Apolipoprotein E (APOE) plays a pivotal role in lipid including cholesterol metabolism. The APOE ε4 (APOE4) allele is a major genetic risk factor for Alzheimer's and cardiovascular diseases. Although APOE has recently been associated with increased susceptibility to infections of several viruses, whether and how APOE and its isoforms affect SARS-CoV-2 infection remains unclear. Here, we show that serum concentrations of APOE correlate inversely with levels of cytokine/chemokine in 73 COVID-19 patients. Utilizing multiple protein interaction assays, we demonstrate that APOE3 and APOE4 interact with the SARS-CoV-2 receptor ACE2; and APOE/ACE2 interactions require zinc metallopeptidase domain of ACE2, a key docking site for SARS-CoV-2 Spike protein. In addition, immuno-imaging assays using confocal, super-resolution, and transmission electron microscopies reveal that both APOE3 and APOE4 reduce ACE2/Spike-mediated viral entry into cells. Interestingly, while having a comparable binding affinity to ACE2, APOE4 inhibits viral entry to a lesser extent compared to APOE3, which is likely due to APOE4's more compact structure and smaller spatial obstacle to compete against Spike binding to ACE2. Furthermore, APOE ε4 carriers clinically correlate with increased SARS-CoV-2 infection and elevated serum inflammatory factors in 142 COVID-19 patients assessed.
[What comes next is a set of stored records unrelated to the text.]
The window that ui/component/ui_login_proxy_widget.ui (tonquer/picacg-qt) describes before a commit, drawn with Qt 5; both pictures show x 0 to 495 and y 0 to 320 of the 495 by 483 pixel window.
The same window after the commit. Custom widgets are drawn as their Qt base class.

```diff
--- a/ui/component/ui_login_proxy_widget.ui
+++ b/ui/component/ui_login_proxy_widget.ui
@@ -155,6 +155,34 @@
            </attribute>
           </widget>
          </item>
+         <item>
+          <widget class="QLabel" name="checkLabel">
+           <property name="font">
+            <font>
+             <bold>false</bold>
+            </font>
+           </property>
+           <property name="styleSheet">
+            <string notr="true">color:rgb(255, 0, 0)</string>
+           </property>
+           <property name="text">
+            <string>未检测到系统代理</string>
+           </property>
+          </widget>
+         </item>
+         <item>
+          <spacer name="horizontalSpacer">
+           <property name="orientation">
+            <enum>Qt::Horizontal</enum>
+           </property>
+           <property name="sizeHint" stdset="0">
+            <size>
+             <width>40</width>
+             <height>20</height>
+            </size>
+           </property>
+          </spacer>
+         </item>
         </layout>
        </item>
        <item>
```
Our study suggests a regulatory mechanism underlying SARS-CoV-2 infection through APOE interactions with ACE2, which may explain in part increased COVID-19 infection and disease severity in APOE ε4 carriers.